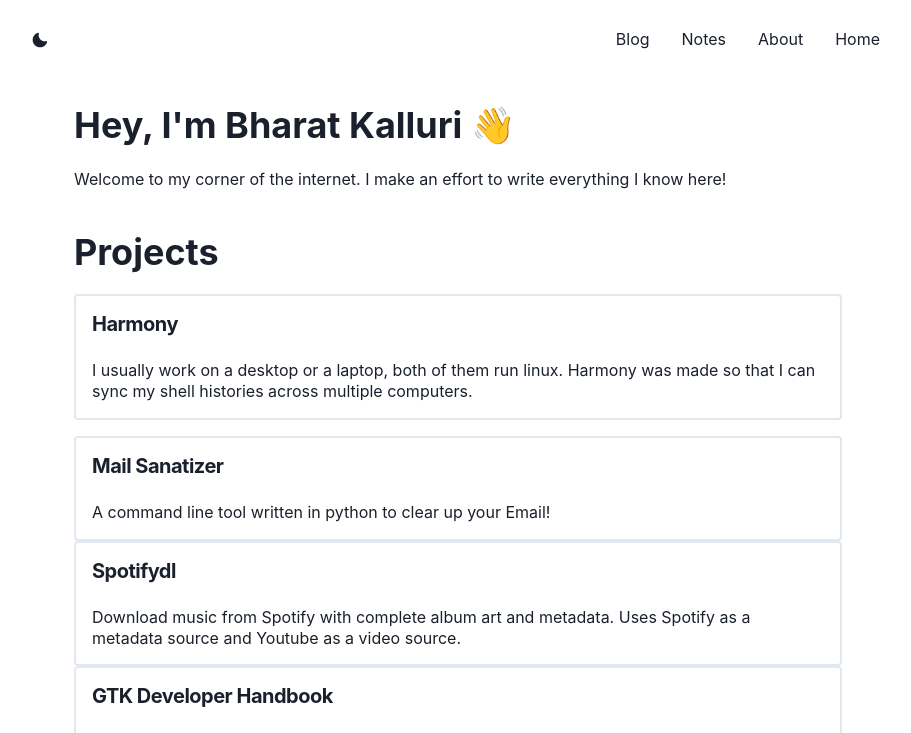
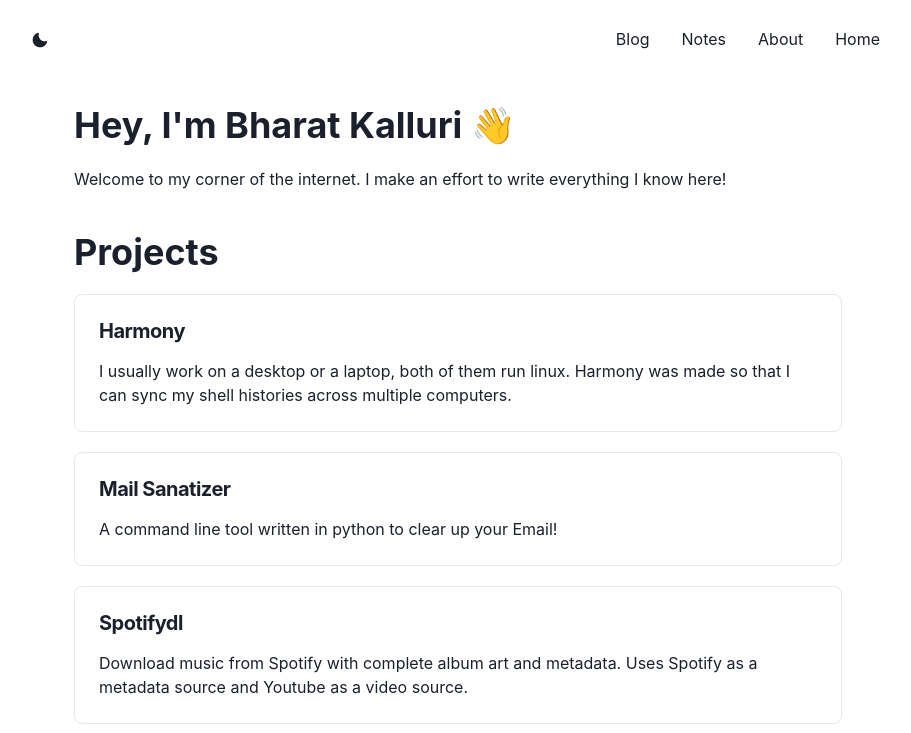
Before and after one commit to BharatKalluri/bharatkalluri.com, a Next.js app: page / in a window 1280 px wide. Shown: the top 733 px of the page, without its empty margins (182-1093 px from the left). Built offline with nearby package versions, Linux system fonts and the light colour scheme.

Commit message:
Theme changes and added blockquote elements

```diff
--- /dev/null
+++ b/components/LinkCard.tsx
@@ -0,0 +1,38 @@
+import { Heading, Text, Link, Flex, Box } from "@chakra-ui/react";
+import NextLink from 'next/link';
+
+interface ILinkCardProps {
+    name: string;
+    description: string;
+    link: string;
+}
+
+const LinkCard = ({ name, description, link }: ILinkCardProps) => {
+    return (
+        <NextLink href={link} passHref>
+            <Link
+                w="100%"
+                _hover={{textDecoration: "none"}}
+                borderWidth="1px"
+                borderRadius="lg"
+                padding='1.5rem'
+            >
+                <Box display="block" width="100%">
+                    <Flex
+                        width="100%"
+                        align="flex-start"
+                        justifyContent="space-between"
+                        flexDirection="column"
+                    >
+                        <Heading size="md" as="h3" letterSpacing='tight'>
+                            {name}
+                        </Heading>
+                        {description && <Text mt='1rem' fontSize='md'>{description}</Text>}
+                    </Flex>
+                </Box>
+            </Link>
+        </NextLink>
+    )
+};
+
+export default LinkCard;
--- a/components/MDXComponents.tsx
+++ b/components/MDXComponents.tsx
@@ -5,17 +5,17 @@ import { YoutubeEmbed } from "./YoutubeEmbed";
 import React from "react";
 
 export const MDXComponents = {
-    h1: (props: any) => <Heading as="h1" size="2xl" my={4} {...props} />,
-    h2: (props: any) => <Heading as="h1" size="xl" my={4} {...props} />,
-    h3: (props: any) => <Heading as="h1" size="xl" my={4} {...props} />,
+    h1: (props: any) => <Heading as="h1" size="2xl" {...props} />,
+    h2: (props: any) => <Heading as="h1" size="xl" {...props} />,
+    h3: (props: any) => <Heading as="h1" size="xl" {...props} />,
     inlineCode: (props: any) => <Code colorScheme="blue" {...props} />,
     code: CustomCodeBlock,
-    p: (props: any) => <Text as="p" mt={4} lineHeight="tall" {...props} />,
-    ul: (props: any) => <Box as="ul" pt={2} pl={4} ml={2} {...props} />,
-    ol: (props: any) => <Box as="ol" pt={2} pl={4} {...props} />,
-    li: (props: any) => <Box as="li" pb={1} {...props} />,
+    p: (props: any) => <Text as="p" lineHeight="tall" {...props} />,
+    ul: (props: any) => <Box as="ul" pl={4} ml={2} {...props} />,
+    ol: (props: any) => <Box as="ol" pl={4} {...props} />,
+    li: (props: any) => <Box as="li"  pb={1} {...props} />,
     blockquote: (props: any) => (
-        <Alert mt={4} w="100%" variant="left-accent" status='info' {...props} />
+        <Alert w="100%" variant="left-accent" status='info' {...props} />
     ),
     a: CustomLink,
     YoutubeEmbed: YoutubeEmbed,
--- a/pages/index.tsx
+++ b/pages/index.tsx
@@ -1,5 +1,13 @@
-import { Heading, Stack, Text, Link, Flex } from "@chakra-ui/react";
+import { Heading, Stack, Text } from "@chakra-ui/react";
 import Layout from "../components/Layout";
+import LinkCard from "../components/LinkCard";
+
+
+interface IProjectCardProps {
+    name: string;
+    description: string;
+    link: string;
+}
 
 // TODO: Move this to constants as well
 const PROJECT_LIST: Array<IProjectCardProps> = [
@@ -47,46 +55,12 @@ const PROJECT_LIST: Array<IProjectCardProps> = [
     },
 ];
 
-interface IProjectCardProps {
-    name: string;
-    description: string;
-    link: string;
-}
 
-const ProjectCard = ({ name, description, link }: IProjectCardProps) => {
-    return (
-        <Link
-            mb={4}
-            href={link}
-            title={name}
-            isExternal
-            _hover={{
-                boxShadow: "0px 4px 20px rgba(0, 0, 0, 0.05)",
-                textDecoration: "none",
-            }}
-        >
-            <Flex
-                align="center"
-                border="2px solid"
-                borderColor="gray.200"
-                borderRadius={4}
-                p={4}
-            >
-                <Stack>
-                    <Heading as="h4" size="md" mb={4} letterSpacing="tight">
-                        {name}
-                    </Heading>
-                    <Text lineHeight="1.3">{description}</Text>
-                </Stack>
-            </Flex>
-        </Link>
-    );
-};
 
 const ProjectListComponent = () => (
-    <Stack direction="column" spacing={0}>
+    <Stack direction="column" spacing={5}>
         {PROJECT_LIST.map((project) => (
-            <ProjectCard
+            <LinkCard
                 name={project.name}
                 description={project.description}
                 link={project.link}
--- a/pages/note/camera-movements.mdx
+++ b/pages/note/camera-movements.mdx
@@ -7,7 +7,7 @@ tag:
 ---
 
 
-OG Reference: [Studio binder's article](https://www.studiobinder.com/blog/different-types-of-camera-movements-in-film/)
+> OG Reference: [Studio binder's article](https://www.studiobinder.com/blog/different-types-of-camera-movements-in-film/)
 
 If you have ever met and talked to me in person, you probably already know I *love* films and film-making. I was always awed by the types of
 camera movements directors use to convey tension in films. One video by StudioBinder on Youtube explained the different types of camera movement
```
Also changed, not shown: components/PostCard.tsx (+9 -30 lines), pages/note/history-of-computing.mdx (+6 -6 lines).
□ □ □ □ □ □ □
▶ _EXERCISE DIRECTIONS_: Write out the material above exactly. Skip the pictures.

▶ _RESULT OF THIS EXERCISE_:
Before and after one commit to BharatKalluri/bharatkalluri.com, a Next.js app: page / in a window 1280 px wide. Shown: the top 733 px of the page, without its empty margins (182-1093 px from the left). Built offline with nearby package versions, Linux system fonts and the light colour scheme.

Commit message:
Theme changes and added blockquote elements

```diff
--- /dev/null
+++ b/components/LinkCard.tsx
@@ -0,0 +1,38 @@
+import { Heading, Text, Link, Flex, Box } from "@chakra-ui/react";
+import NextLink from 'next/link';
+
+interface ILinkCardProps {
+    name: string;
+    description: string;
+    link: string;
+}
+
+const LinkCard = ({ name, description, link }: ILinkCardProps) => {
+    return (
+        <NextLink href={link} passHref>
+            <Link
+                w="100%"
+                _hover={{textDecoration: "none"}}
+                borderWidth="1px"
+                borderRadius="lg"
+                padding='1.5rem'
+            >
+                <Box display="block" width="100%">
+                    <Flex
+                        width="100%"
+                        align="flex-start"
+                        justifyContent="space-between"
+                        flexDirection="column"
+                    >
+                        <Heading size="md" as="h3" letterSpacing='tight'>
+                            {name}
+                        </Heading>
+                        {description && <Text mt='1rem' fontSize='md'>{description}</Text>}
+                    </Flex>
+                </Box>
+            </Link>
+        </NextLink>
+    )
+};
+
+export default LinkCard;
--- a/components/MDXComponents.tsx
+++ b/components/MDXComponents.tsx
@@ -5,17 +5,17 @@ import { YoutubeEmbed } from "./YoutubeEmbed";
 import React from "react";
 
 export const MDXComponents = {
-    h1: (props: any) => <Heading as="h1" size="2xl" my={4} {...props} />,
-    h2: (props: any) => <Heading as="h1" size="xl" my={4} {...props} />,
-    h3: (props: any) => <Heading as="h1" size="xl" my={4} {...props} />,
+    h1: (props: any) => <Heading as="h1" size="2xl" {...props} />,
+    h2: (props: any) => <Heading as="h1" size="xl" {...props} />,
+    h3: (props: any) => <Heading as="h1" size="xl" {...props} />,
     inlineCode: (props: any) => <Code colorScheme="blue" {...props} />,
     code: CustomCodeBlock,
-    p: (props: any) => <Text as="p" mt={4} lineHeight="tall" {...props} />,
-    ul: (props: any) => <Box as="ul" pt={2} pl={4} ml={2} {...props} />,
-    ol: (props: any) => <Box as="ol" pt={2} pl={4} {...props} />,
-    li: (props: any) => <Box as="li" pb={1} {...props} />,
+    p: (props: any) => <Text as="p" lineHeight="tall" {...props} />,
+    ul: (props: any) => <Box as="ul" pl={4} ml={2} {...props} />,
+    ol: (props: any) => <Box as="ol" pl={4} {...props} />,
+    li: (props: any) => <Box as="li"  pb={1} {...props} />,
     blockquote: (props: any) => (
-        <Alert mt={4} w="100%" variant="left-accent" status='info' {...props} />
+        <Alert w="100%" variant="left-accent" status='info' {...props} />
     ),
     a: CustomLink,
     YoutubeEmbed: YoutubeEmbed,
--- a/pages/index.tsx
+++ b/pages/index.tsx
@@ -1,5 +1,13 @@
-import { Heading, Stack, Text, Link, Flex } from "@chakra-ui/react";
+import { Heading, Stack, Text } from "@chakra-ui/react";
 import Layout from "../components/Layout";
+import LinkCard from "../components/LinkCard";
+
+
+interface IProjectCardProps {
+    name: string;
+    description: string;
+    link: string;
+}
 
 // TODO: Move this to constants as well
 const PROJECT_LIST: Array<IProjectCardProps> = [
@@ -47,46 +55,12 @@ const PROJECT_LIST: Array<IProjectCardProps> = [
     },
 ];
 
-interface IProjectCardProps {
-    name: string;
-    description: string;
-    link: string;
-}
 
-const ProjectCard = ({ name, description, link }: IProjectCardProps) => {
-    return (
-        <Link
-            mb={4}
-            href={link}
-            title={name}
-            isExternal
-            _hover={{
-                boxShadow: "0px 4px 20px rgba(0, 0, 0, 0.05)",
-                textDecoration: "none",
-            }}
-        >
-            <Flex
-                align="center"
-                border="2px solid"
-                borderColor="gray.200"
-                borderRadius={4}
-                p={4}
-            >
-                <Stack>
-                    <Heading as="h4" size="md" mb={4} letterSpacing="tight">
-                        {name}
-                    </Heading>
-                    <Text lineHeight="1.3">{description}</Text>
-                </Stack>
-            </Flex>
-        </Link>
-    );
-};
 
 const ProjectListComponent = () => (
-    <Stack direction="column" spacing={0}>
+    <Stack direction="column" spacing={5}>
         {PROJECT_LIST.map((project) => (
-            <ProjectCard
+            <LinkCard
                 name={project.name}
                 description={project.description}
                 link={project.link}
--- a/pages/note/camera-movements.mdx
+++ b/pages/note/camera-movements.mdx
@@ -7,7 +7,7 @@ tag:
 ---
 
 
-OG Reference: [Studio binder's article](https://www.studiobinder.com/blog/different-types-of-camera-movements-in-film/)
+> OG Reference: [Studio binder's article](https://www.studiobinder.com/blog/different-types-of-camera-movements-in-film/)
 
 If you have ever met and talked to me in person, you probably already know I *love* films and film-making. I was always awed by the types of
 camera movements directors use to convey tension in films. One video by StudioBinder on Youtube explained the different types of camera movement
```
Also changed, not shown: components/PostCard.tsx (+9 -30 lines), pages/note/history-of-computing.mdx (+6 -6 lines).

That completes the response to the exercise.